[How to complete this task]:
Your answer must be the records below, repeated exactly, with every picture left out.

(Image comparison data)
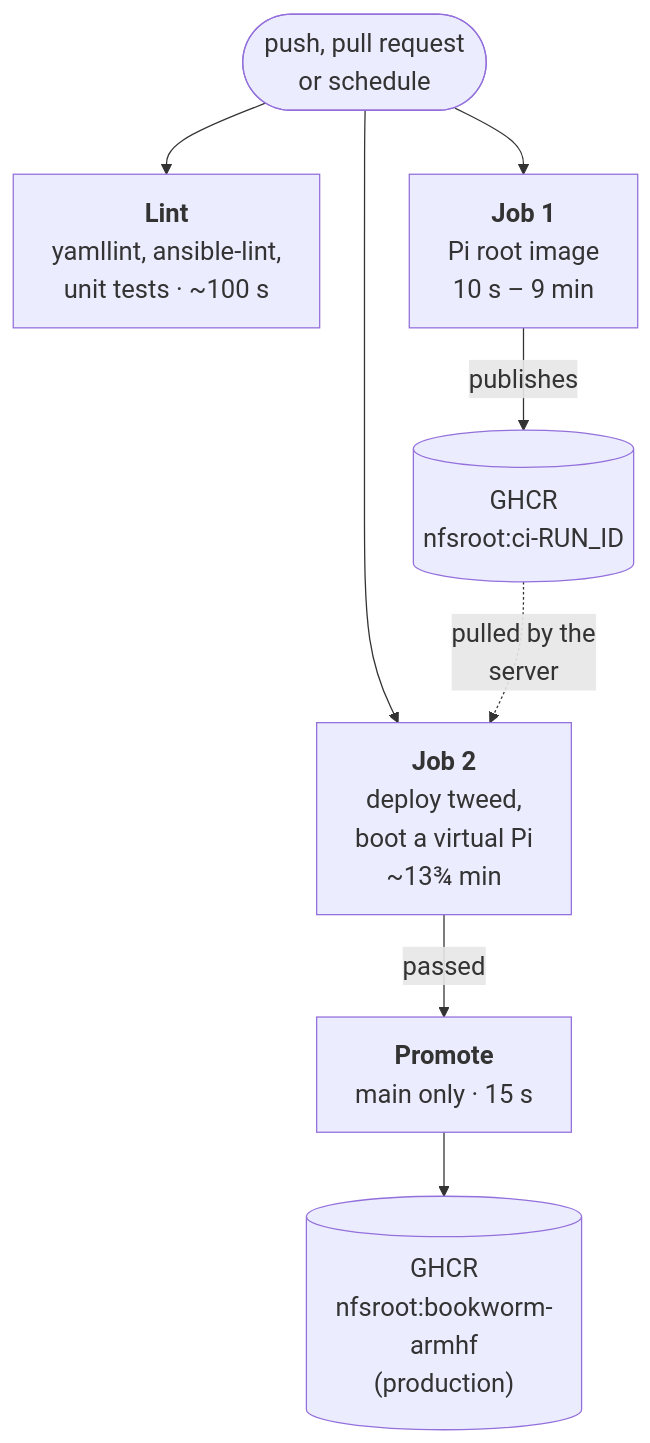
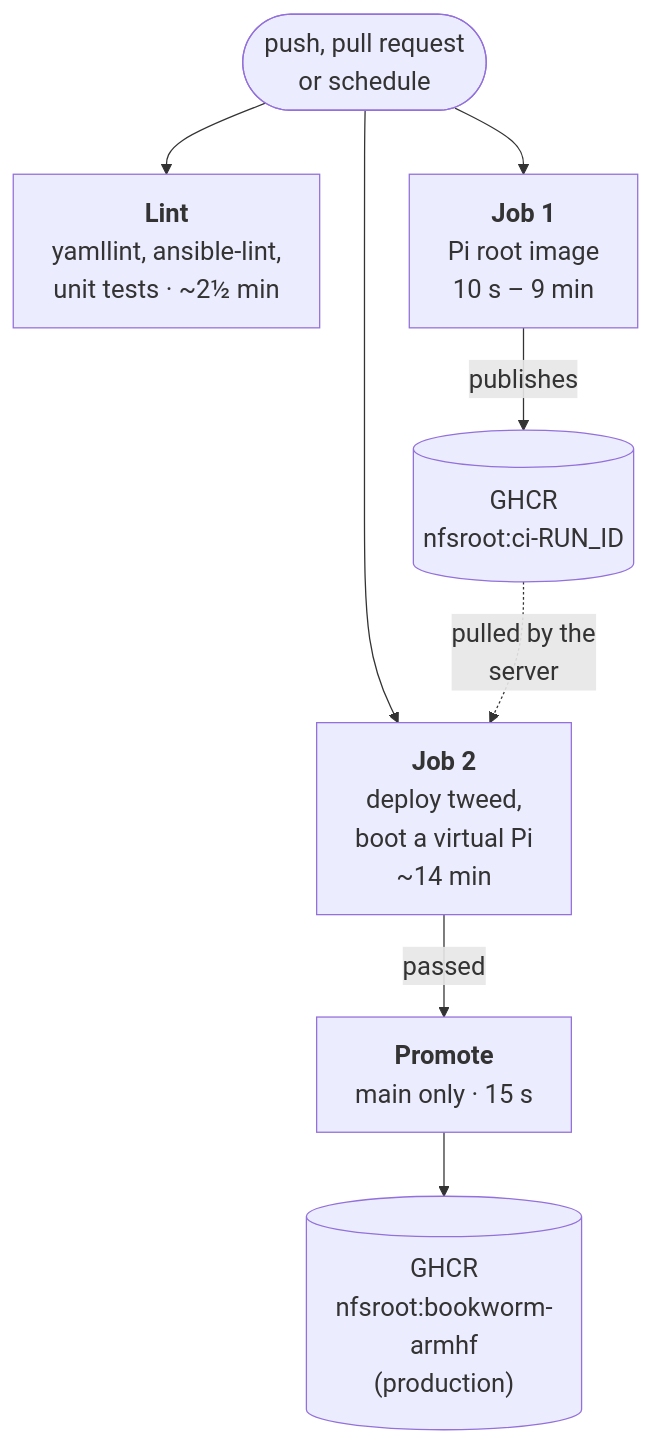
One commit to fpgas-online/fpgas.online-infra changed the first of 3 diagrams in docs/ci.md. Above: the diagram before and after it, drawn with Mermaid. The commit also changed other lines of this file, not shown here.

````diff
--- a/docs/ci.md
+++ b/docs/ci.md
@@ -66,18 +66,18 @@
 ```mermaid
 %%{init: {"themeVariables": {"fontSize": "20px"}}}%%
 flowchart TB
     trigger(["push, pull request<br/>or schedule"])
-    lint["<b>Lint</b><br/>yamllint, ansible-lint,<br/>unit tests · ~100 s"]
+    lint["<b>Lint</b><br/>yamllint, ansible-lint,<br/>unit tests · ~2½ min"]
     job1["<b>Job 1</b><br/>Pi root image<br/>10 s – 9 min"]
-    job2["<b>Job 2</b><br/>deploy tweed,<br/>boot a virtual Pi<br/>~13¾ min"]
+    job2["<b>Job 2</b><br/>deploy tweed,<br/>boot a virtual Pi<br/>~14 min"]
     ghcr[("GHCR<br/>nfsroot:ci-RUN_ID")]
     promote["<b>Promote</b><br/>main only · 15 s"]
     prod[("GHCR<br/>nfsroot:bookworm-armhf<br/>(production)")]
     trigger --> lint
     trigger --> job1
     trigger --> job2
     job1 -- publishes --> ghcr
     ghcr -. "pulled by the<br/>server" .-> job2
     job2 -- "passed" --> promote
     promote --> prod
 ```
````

[Answer for the task]:
One commit to fpgas-online/fpgas.online-infra changed the first of 3 diagrams in docs/ci.md. Above: the diagram before and after it, drawn with Mermaid. The commit also changed other lines of this file, not shown here.

````diff
--- a/docs/ci.md
+++ b/docs/ci.md
@@ -66,18 +66,18 @@
 ```mermaid
 %%{init: {"themeVariables": {"fontSize": "20px"}}}%%
 flowchart TB
     trigger(["push, pull request<br/>or schedule"])
-    lint["<b>Lint</b><br/>yamllint, ansible-lint,<br/>unit tests · ~100 s"]
+    lint["<b>Lint</b><br/>yamllint, ansible-lint,<br/>unit tests · ~2½ min"]
     job1["<b>Job 1</b><br/>Pi root image<br/>10 s – 9 min"]
-    job2["<b>Job 2</b><br/>deploy tweed,<br/>boot a virtual Pi<br/>~13¾ min"]
+    job2["<b>Job 2</b><br/>deploy tweed,<br/>boot a virtual Pi<br/>~14 min"]
     ghcr[("GHCR<br/>nfsroot:ci-RUN_ID")]
     promote["<b>Promote</b><br/>main only · 15 s"]
     prod[("GHCR<br/>nfsroot:bookworm-armhf<br/>(production)")]
     trigger --> lint
     trigger --> job1
     trigger --> job2
     job1 -- publishes --> ghcr
     ghcr -. "pulled by the<br/>server" .-> job2
     job2 -- "passed" --> promote
     promote --> prod
 ```
````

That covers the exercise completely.